Roy Tzohar specializes in the history of philosophy with a focus on Buddhist and Brahmanical philosophical traditions in India. He is a currently an associate professor in the East and South Asian Studies Department at Tel Aviv University.
He holds a Ph.D. (with distinction) from the Religion Department at Columbia University (New York, 2011), and an M.A. in philosophy (summa cum laude) from Tel Aviv University’s Interdisciplinary Program for Outstanding Students (Tel Aviv, 2004).
His past project, dealing with Buddhist notions of intersubjectivity, was a recipient of the Marie Curie Grant from the European Union CORDIS.
His recent monograph, A Buddhist Yogācāra Theory of Metaphor (Oxford University Press, 2018), winner of the Toshihide Numata Award 2018, deals with Indian philosophy of language and the Yogācāra philosophy of language and experience in particular.
Current research interests include Buddhist notions of nonconcpetuality and action, and the role and meaning of Buddhist poetic literature.
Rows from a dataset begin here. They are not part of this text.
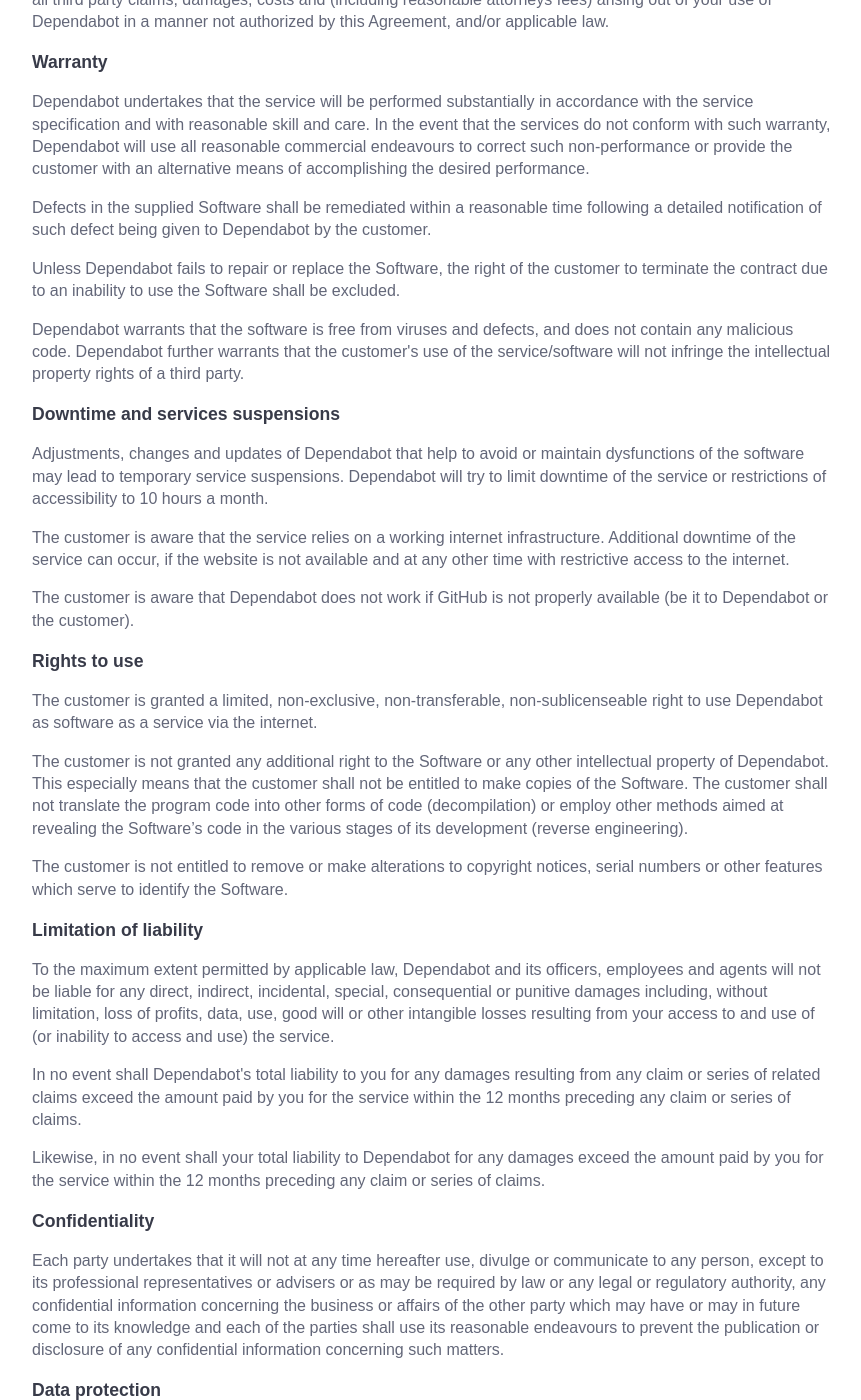
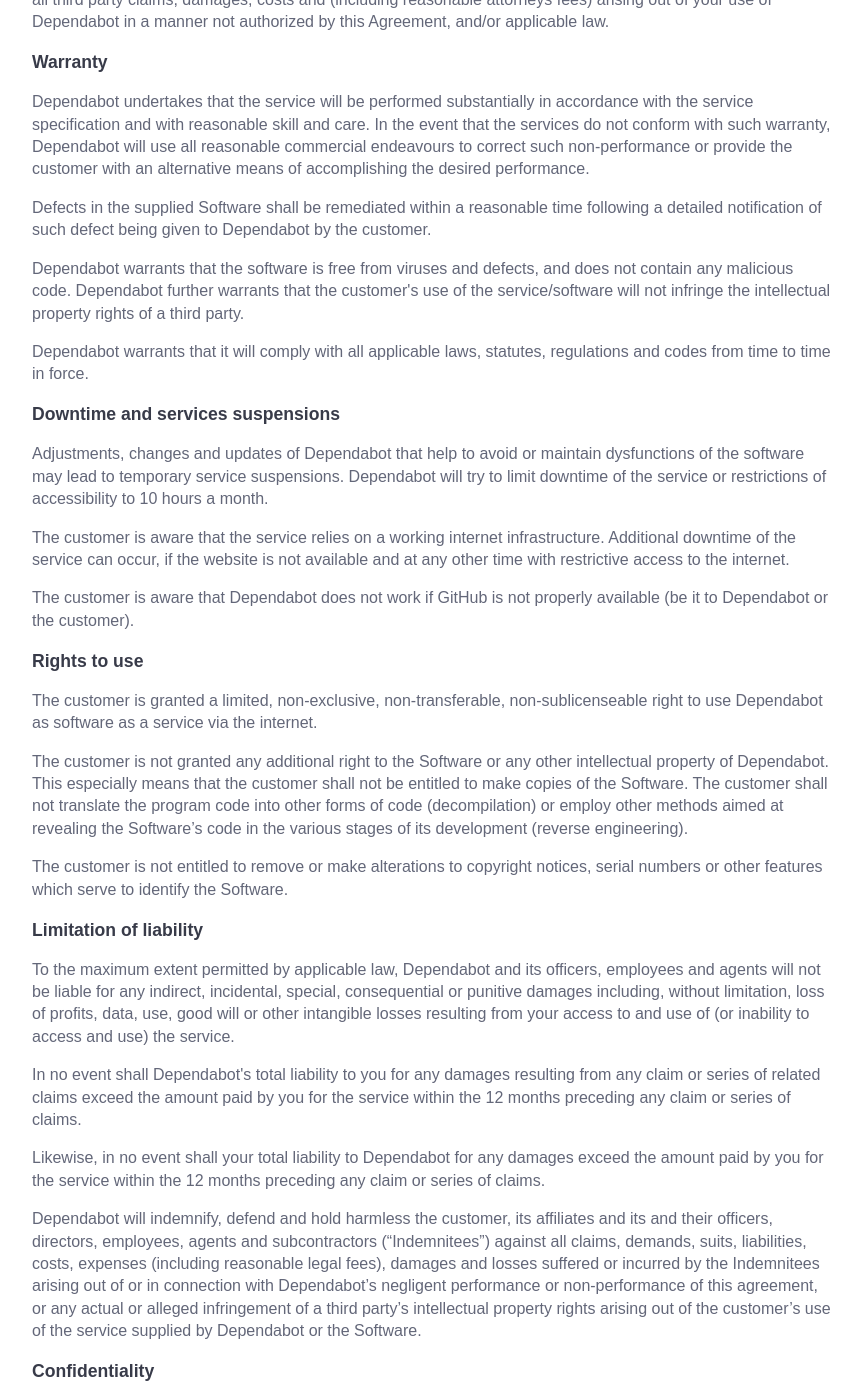
Before and after one commit to desenvolvedorIcotrade/App.bot, a Jekyll site: the page terms.html, which Jekyll copies as it is, in a window 1280 px wide and 1400 px high, scrolled down 1475 px. Shown: the whole window, without its empty margins (208-1069 px from the left). Built offline with Jekyll 4.4.1, drawn with Linux system fonts in a browser that asks for light colours; some of the changed text lies outside the part shown.

Commit message:
Legal tweaks

```diff
--- a/terms.html
+++ b/terms.html
@@ -23,7 +23,7 @@
         Dependabot provides an online, automated dependency management service. It is integrated with GitHub and offers support for several programming languages.
       </p>
       <p>
-        To perform its automated dependency management service, Dependabot will access the customer's GitHub account on the customer's behalf. Dependabot will download the files required to check and update the dependencies on a GitHub repository specified by the customer, and will create new commits containing the updated files. Dependabot will never store details of the customer's code, except as required to make the aforementioned updates, and new commits will only ever be pushed to branches namespaced for use by Dependabot.
+        To perform its automated dependency management service, Dependabot will access the customer's GitHub account on the customer's behalf. Dependabot will download the files required to check and update the dependencies on a GitHub repository specified by the customer, and will create new commits containing the updated files. Dependabot will never store details of the customer's code, except as required to make the aforementioned updates, and new commits will only ever be pushed to branches namespaced for use by Dependabot. As such, Dependabot will never make updates directly to your master or default branches.
       </p>
       <p>
         No consultancy, training, trouble shooting or support is within the scope of the services offered by Dependabot under this Agreement.
@@ -69,10 +69,10 @@
         Defects in the supplied Software shall be remediated within a reasonable time following a detailed notification of such defect being given to Dependabot by the customer.
       </p>
       <p>
-        Unless Dependabot fails to repair or replace the Software, the right of the customer to terminate the contract due to an inability to use the Software shall be excluded.
+        Dependabot warrants that the software is free from viruses and defects, and does not contain any malicious code. Dependabot further warrants that the customer's use of the service/software will not infringe the intellectual property rights of a third party.
       </p>
       <p>
-        Dependabot warrants that the software is free from viruses and defects, and does not contain any malicious code. Dependabot further warrants that the customer's use of the service/software will not infringe the intellectual property rights of a third party.
+        Dependabot warrants that it will comply with all applicable laws, statutes, regulations and codes from time to time in force.
       </p>
       <h3>Downtime and services suspensions</h3>
       <p>
@@ -96,13 +96,16 @@
       </p>
       <h3>Limitation of liability</h3>
       <p>
-        To the maximum extent permitted by applicable law, Dependabot and its officers, employees and agents will not be liable for any direct, indirect, incidental, special, consequential or punitive damages including, without limitation, loss of profits, data, use, good will or other intangible losses resulting from your access to and use of (or inability to access and use) the service.
+        To the maximum extent permitted by applicable law, Dependabot and its officers, employees and agents will not be liable for any indirect, incidental, special, consequential or punitive damages including, without limitation, loss of profits, data, use, good will or other intangible losses resulting from your access to and use of (or inability to access and use) the service.
       </p>
       <p>
         In no event shall Dependabot's total liability to you for any damages resulting from any claim or series of related claims exceed the amount paid by you for the service within the 12 months preceding any claim or series of claims.
       </p>
       <p>
         Likewise, in no event shall your total liability to Dependabot for any damages exceed the amount paid by you for the service within the 12 months preceding any claim or series of claims.
+      </p>
+      <p>
+        Dependabot will indemnify, defend and hold harmless the customer, its affiliates and its and their officers, directors, employees, agents and subcontractors (“Indemnitees”) against all claims, demands, suits, liabilities, costs, expenses (including reasonable legal fees), damages and losses suffered or incurred by the Indemnitees arising out of or in connection with Dependabot’s negligent performance or non-performance of this agreement, or any actual or alleged infringement of a third party’s intellectual property rights arising out of the customer’s use of the service supplied by Dependabot or the Software.
       </p>
       <h3>Confidentiality</h3>
       <p>
```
He is currently working on a book manuscript on the works of Buddhist poet and philosopher Aśvaghoṣa.